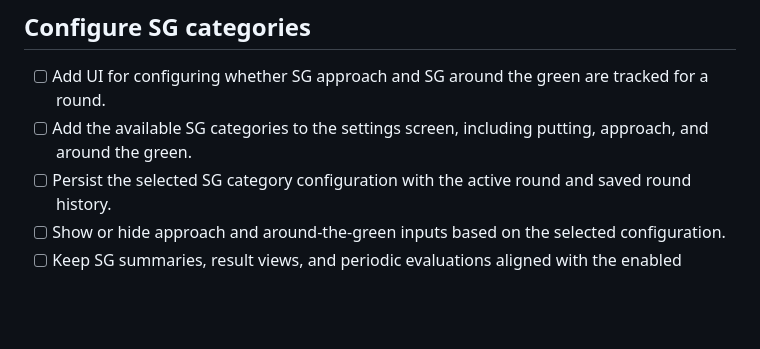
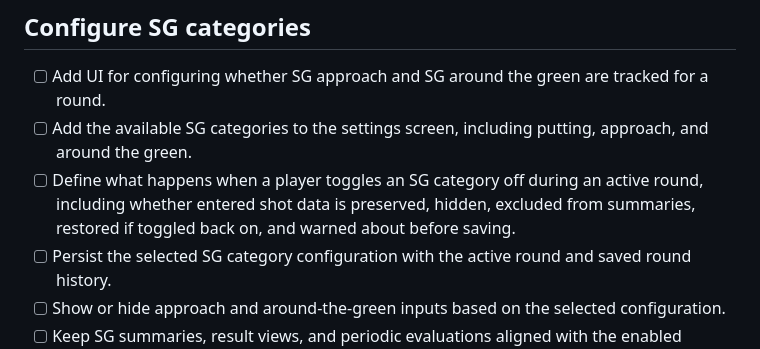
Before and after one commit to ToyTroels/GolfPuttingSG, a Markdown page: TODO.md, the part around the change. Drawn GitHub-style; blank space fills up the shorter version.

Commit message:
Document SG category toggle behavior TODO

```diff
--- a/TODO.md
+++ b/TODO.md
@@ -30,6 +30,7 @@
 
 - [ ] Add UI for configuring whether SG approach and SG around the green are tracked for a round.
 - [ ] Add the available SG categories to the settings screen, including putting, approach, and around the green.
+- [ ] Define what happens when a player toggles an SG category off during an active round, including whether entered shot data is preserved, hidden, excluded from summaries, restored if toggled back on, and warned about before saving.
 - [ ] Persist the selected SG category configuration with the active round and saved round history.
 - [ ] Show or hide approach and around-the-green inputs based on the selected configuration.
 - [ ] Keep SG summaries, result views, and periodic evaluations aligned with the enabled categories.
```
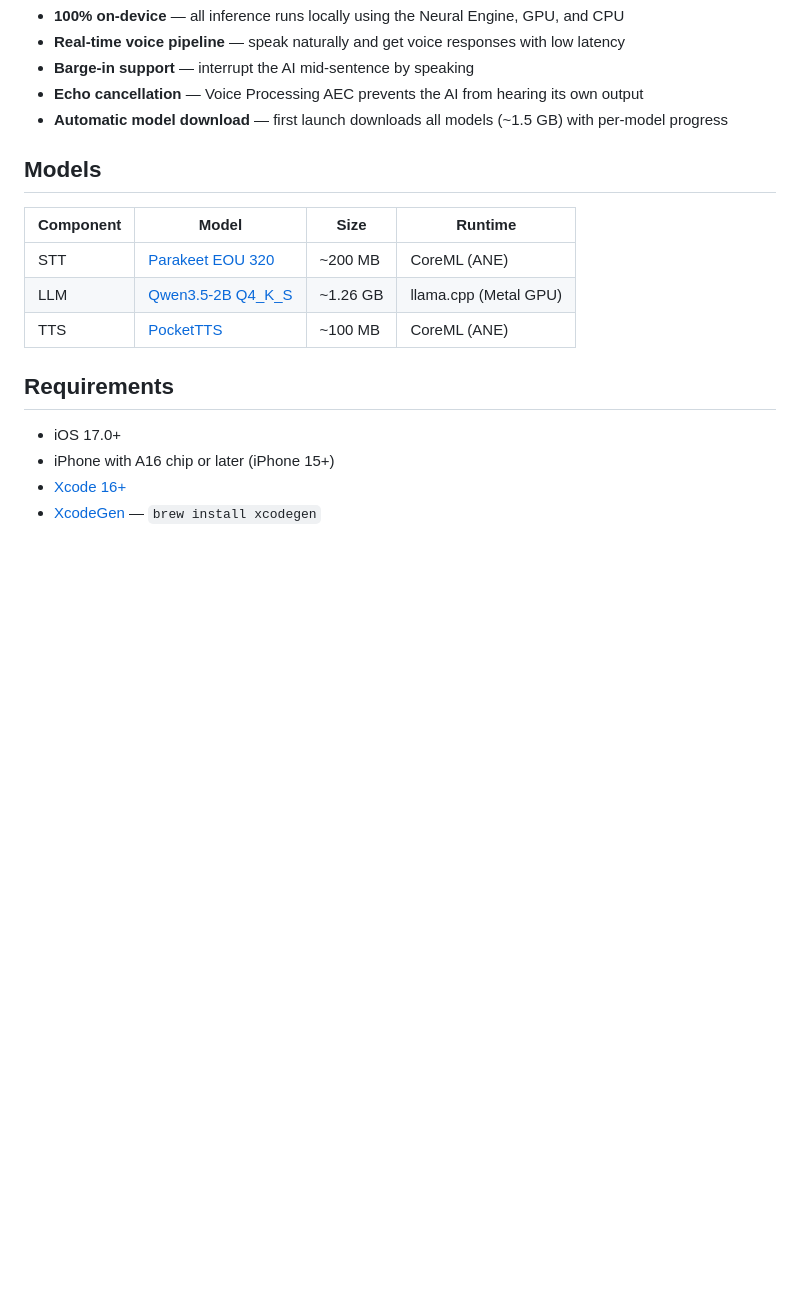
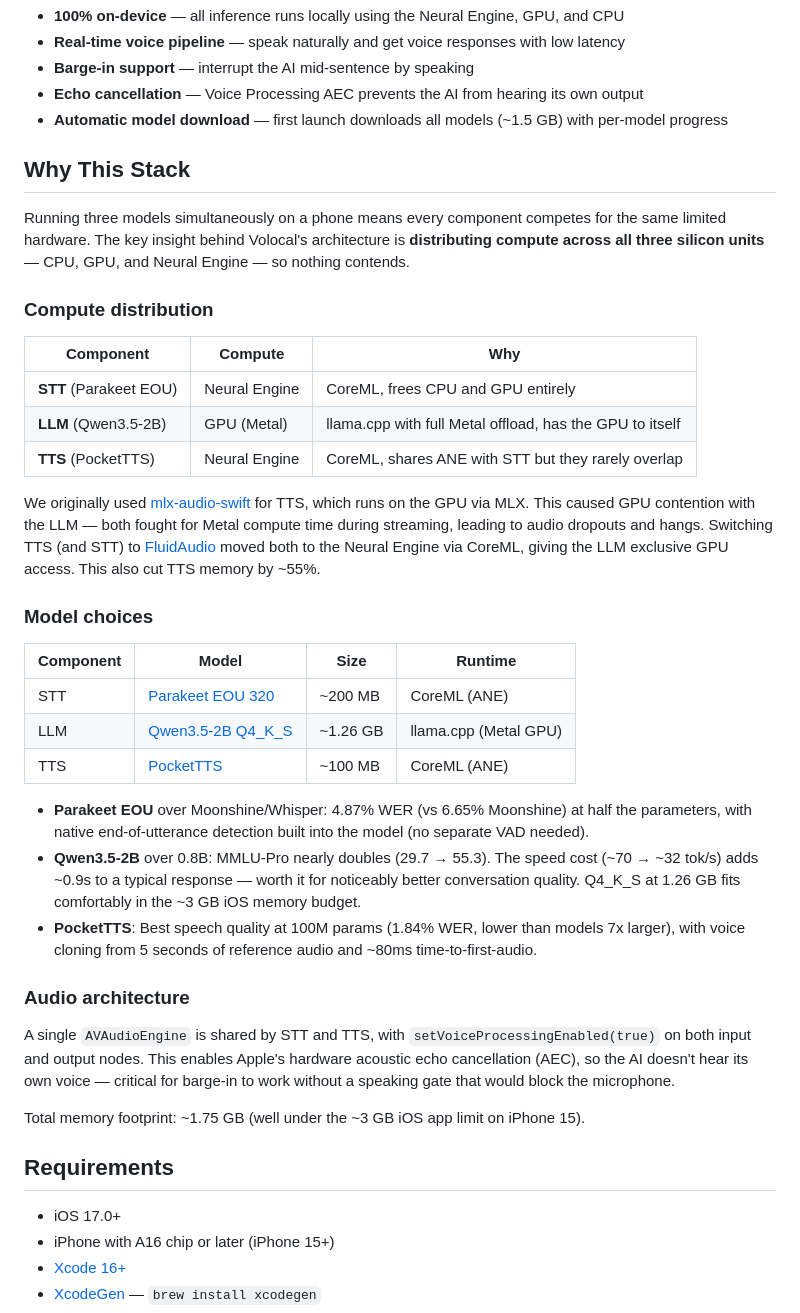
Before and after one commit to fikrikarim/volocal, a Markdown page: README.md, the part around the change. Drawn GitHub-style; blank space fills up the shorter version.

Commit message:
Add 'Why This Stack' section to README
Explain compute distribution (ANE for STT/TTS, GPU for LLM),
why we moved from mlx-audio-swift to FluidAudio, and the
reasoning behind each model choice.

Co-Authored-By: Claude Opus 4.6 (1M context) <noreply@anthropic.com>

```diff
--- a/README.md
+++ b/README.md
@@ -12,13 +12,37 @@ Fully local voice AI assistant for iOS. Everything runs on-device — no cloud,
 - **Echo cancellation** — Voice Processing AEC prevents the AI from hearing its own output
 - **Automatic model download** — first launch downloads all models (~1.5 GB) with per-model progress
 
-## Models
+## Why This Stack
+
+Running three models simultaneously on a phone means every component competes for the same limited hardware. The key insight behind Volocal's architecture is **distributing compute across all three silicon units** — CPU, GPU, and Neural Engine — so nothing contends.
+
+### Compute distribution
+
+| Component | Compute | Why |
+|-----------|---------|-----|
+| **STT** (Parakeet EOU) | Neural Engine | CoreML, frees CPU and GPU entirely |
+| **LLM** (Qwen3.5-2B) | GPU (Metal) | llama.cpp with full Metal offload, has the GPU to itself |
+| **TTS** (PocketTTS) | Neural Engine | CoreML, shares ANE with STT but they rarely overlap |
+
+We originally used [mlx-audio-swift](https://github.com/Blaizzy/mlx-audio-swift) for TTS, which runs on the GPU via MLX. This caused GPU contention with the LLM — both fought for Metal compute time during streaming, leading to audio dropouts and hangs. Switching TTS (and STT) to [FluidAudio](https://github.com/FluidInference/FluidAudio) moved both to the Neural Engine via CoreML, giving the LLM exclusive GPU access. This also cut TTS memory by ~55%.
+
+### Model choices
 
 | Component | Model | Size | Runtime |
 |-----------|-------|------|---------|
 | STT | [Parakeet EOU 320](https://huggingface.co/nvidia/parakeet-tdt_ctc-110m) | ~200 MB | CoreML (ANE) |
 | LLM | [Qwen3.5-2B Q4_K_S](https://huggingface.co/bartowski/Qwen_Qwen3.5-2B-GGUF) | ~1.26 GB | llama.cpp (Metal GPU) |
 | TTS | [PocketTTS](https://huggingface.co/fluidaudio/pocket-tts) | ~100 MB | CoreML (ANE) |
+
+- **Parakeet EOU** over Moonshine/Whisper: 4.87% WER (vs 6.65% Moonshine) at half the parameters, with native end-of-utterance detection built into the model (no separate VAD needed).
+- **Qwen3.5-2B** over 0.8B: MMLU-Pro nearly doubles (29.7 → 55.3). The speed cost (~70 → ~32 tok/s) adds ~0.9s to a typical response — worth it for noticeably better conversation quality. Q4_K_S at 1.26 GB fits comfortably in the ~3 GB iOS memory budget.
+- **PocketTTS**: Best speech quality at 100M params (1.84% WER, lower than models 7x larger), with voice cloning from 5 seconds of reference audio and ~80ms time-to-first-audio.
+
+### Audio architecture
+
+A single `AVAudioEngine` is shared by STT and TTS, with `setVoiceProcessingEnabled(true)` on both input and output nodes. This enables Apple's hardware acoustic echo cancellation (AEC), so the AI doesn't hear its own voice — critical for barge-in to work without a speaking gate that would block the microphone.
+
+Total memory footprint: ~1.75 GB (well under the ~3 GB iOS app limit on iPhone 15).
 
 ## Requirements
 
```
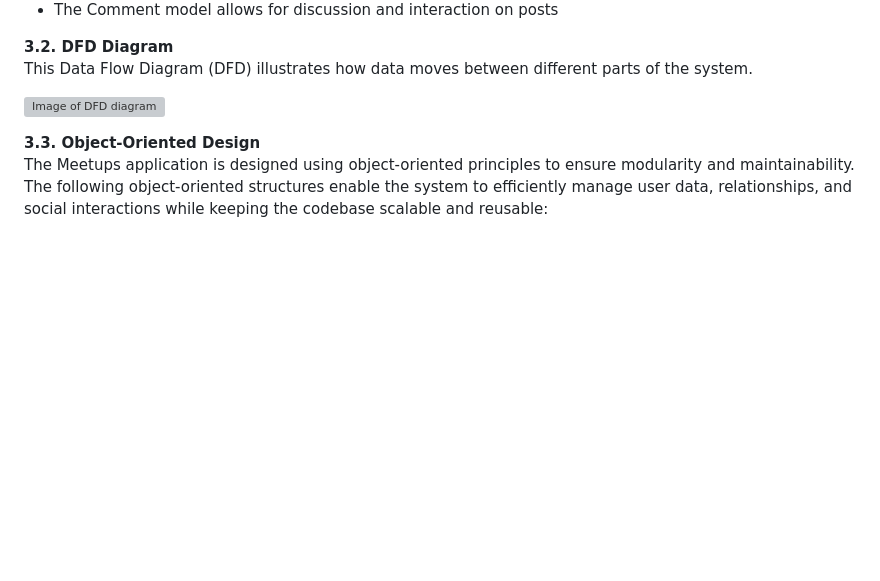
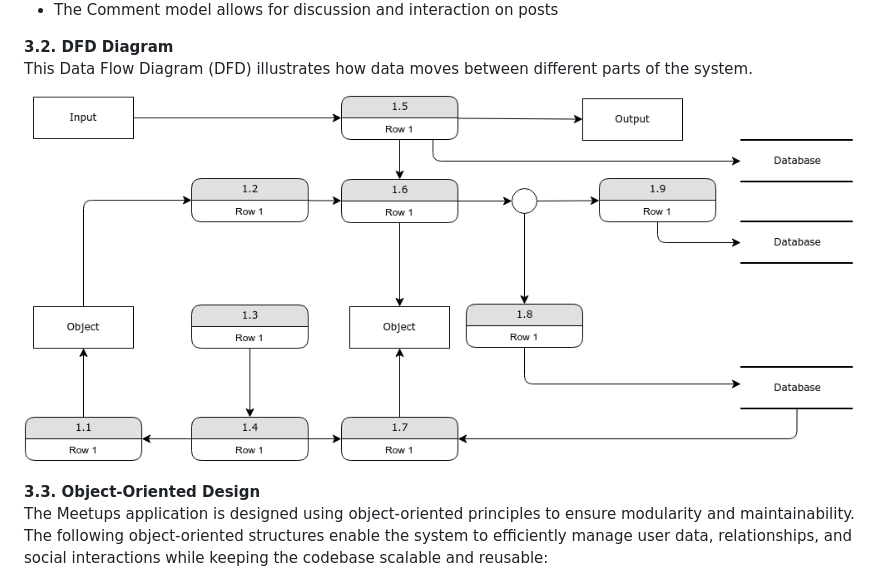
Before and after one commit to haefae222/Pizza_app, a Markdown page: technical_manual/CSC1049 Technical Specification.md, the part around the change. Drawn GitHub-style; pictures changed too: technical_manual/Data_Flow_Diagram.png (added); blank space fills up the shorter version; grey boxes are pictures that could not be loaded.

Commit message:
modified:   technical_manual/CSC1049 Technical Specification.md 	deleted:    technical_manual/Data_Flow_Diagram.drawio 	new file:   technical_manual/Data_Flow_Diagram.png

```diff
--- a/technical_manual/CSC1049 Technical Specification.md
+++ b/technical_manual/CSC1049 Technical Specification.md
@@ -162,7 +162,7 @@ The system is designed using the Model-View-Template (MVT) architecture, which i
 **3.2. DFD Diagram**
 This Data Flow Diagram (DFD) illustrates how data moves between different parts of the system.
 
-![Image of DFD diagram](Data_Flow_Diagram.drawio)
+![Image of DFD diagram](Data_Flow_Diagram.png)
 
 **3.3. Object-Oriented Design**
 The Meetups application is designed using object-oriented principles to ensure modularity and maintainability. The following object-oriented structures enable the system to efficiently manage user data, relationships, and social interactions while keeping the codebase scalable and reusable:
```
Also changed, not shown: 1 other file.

══════

### [Task]
Quote each record exactly as it stands, minus the pictures.

### [Expected answer]
Before and after one commit to ToyTroels/GolfPuttingSG, a Markdown page: TODO.md, the part around the change. Drawn GitHub-style; blank space fills up the shorter version.

Commit message:
Document SG category toggle behavior TODO

```diff
--- a/TODO.md
+++ b/TODO.md
@@ -30,6 +30,7 @@
 
 - [ ] Add UI for configuring whether SG approach and SG around the green are tracked for a round.
 - [ ] Add the available SG categories to the settings screen, including putting, approach, and around the green.
+- [ ] Define what happens when a player toggles an SG category off during an active round, including whether entered shot data is preserved, hidden, excluded from summaries, restored if toggled back on, and warned about before saving.
 - [ ] Persist the selected SG category configuration with the active round and saved round history.
 - [ ] Show or hide approach and around-the-green inputs based on the selected configuration.
 - [ ] Keep SG summaries, result views, and periodic evaluations aligned with the enabled categories.
```
Before and after one commit to fikrikarim/volocal, a Markdown page: README.md, the part around the change. Drawn GitHub-style; blank space fills up the shorter version.

Commit message:
Add 'Why This Stack' section to README
Explain compute distribution (ANE for STT/TTS, GPU for LLM),
why we moved from mlx-audio-swift to FluidAudio, and the
reasoning behind each model choice.

Co-Authored-By: Claude Opus 4.6 (1M context) <noreply@anthropic.com>

```diff
--- a/README.md
+++ b/README.md
@@ -12,13 +12,37 @@ Fully local voice AI assistant for iOS. Everything runs on-device — no cloud,
 - **Echo cancellation** — Voice Processing AEC prevents the AI from hearing its own output
 - **Automatic model download** — first launch downloads all models (~1.5 GB) with per-model progress
 
-## Models
+## Why This Stack
+
+Running three models simultaneously on a phone means every component competes for the same limited hardware. The key insight behind Volocal's architecture is **distributing compute across all three silicon units** — CPU, GPU, and Neural Engine — so nothing contends.
+
+### Compute distribution
+
+| Component | Compute | Why |
+|-----------|---------|-----|
+| **STT** (Parakeet EOU) | Neural Engine | CoreML, frees CPU and GPU entirely |
+| **LLM** (Qwen3.5-2B) | GPU (Metal) | llama.cpp with full Metal offload, has the GPU to itself |
+| **TTS** (PocketTTS) | Neural Engine | CoreML, shares ANE with STT but they rarely overlap |
+
+We originally used [mlx-audio-swift](https://github.com/Blaizzy/mlx-audio-swift) for TTS, which runs on the GPU via MLX. This caused GPU contention with the LLM — both fought for Metal compute time during streaming, leading to audio dropouts and hangs. Switching TTS (and STT) to [FluidAudio](https://github.com/FluidInference/FluidAudio) moved both to the Neural Engine via CoreML, giving the LLM exclusive GPU access. This also cut TTS memory by ~55%.
+
+### Model choices
 
 | Component | Model | Size | Runtime |
 |-----------|-------|------|---------|
 | STT | [Parakeet EOU 320](https://huggingface.co/nvidia/parakeet-tdt_ctc-110m) | ~200 MB | CoreML (ANE) |
 | LLM | [Qwen3.5-2B Q4_K_S](https://huggingface.co/bartowski/Qwen_Qwen3.5-2B-GGUF) | ~1.26 GB | llama.cpp (Metal GPU) |
 | TTS | [PocketTTS](https://huggingface.co/fluidaudio/pocket-tts) | ~100 MB | CoreML (ANE) |
+
+- **Parakeet EOU** over Moonshine/Whisper: 4.87% WER (vs 6.65% Moonshine) at half the parameters, with native end-of-utterance detection built into the model (no separate VAD needed).
+- **Qwen3.5-2B** over 0.8B: MMLU-Pro nearly doubles (29.7 → 55.3). The speed cost (~70 → ~32 tok/s) adds ~0.9s to a typical response — worth it for noticeably better conversation quality. Q4_K_S at 1.26 GB fits comfortably in the ~3 GB iOS memory budget.
+- **PocketTTS**: Best speech quality at 100M params (1.84% WER, lower than models 7x larger), with voice cloning from 5 seconds of reference audio and ~80ms time-to-first-audio.
+
+### Audio architecture
+
+A single `AVAudioEngine` is shared by STT and TTS, with `setVoiceProcessingEnabled(true)` on both input and output nodes. This enables Apple's hardware acoustic echo cancellation (AEC), so the AI doesn't hear its own voice — critical for barge-in to work without a speaking gate that would block the microphone.
+
+Total memory footprint: ~1.75 GB (well under the ~3 GB iOS app limit on iPhone 15).
 
 ## Requirements
 
```
Before and after one commit to haefae222/Pizza_app, a Markdown page: technical_manual/CSC1049 Technical Specification.md, the part around the change. Drawn GitHub-style; pictures changed too: technical_manual/Data_Flow_Diagram.png (added); blank space fills up the shorter version; grey boxes are pictures that could not be loaded.

Commit message:
modified:   technical_manual/CSC1049 Technical Specification.md 	deleted:    technical_manual/Data_Flow_Diagram.drawio 	new file:   technical_manual/Data_Flow_Diagram.png

```diff
--- a/technical_manual/CSC1049 Technical Specification.md
+++ b/technical_manual/CSC1049 Technical Specification.md
@@ -162,7 +162,7 @@ The system is designed using the Model-View-Template (MVT) architecture, which i
 **3.2. DFD Diagram**
 This Data Flow Diagram (DFD) illustrates how data moves between different parts of the system.
 
-![Image of DFD diagram](Data_Flow_Diagram.drawio)
+![Image of DFD diagram](Data_Flow_Diagram.png)
 
 **3.3. Object-Oriented Design**
 The Meetups application is designed using object-oriented principles to ensure modularity and maintainability. The following object-oriented structures enable the system to efficiently manage user data, relationships, and social interactions while keeping the codebase scalable and reusable:
```
Also changed, not shown: 1 other file.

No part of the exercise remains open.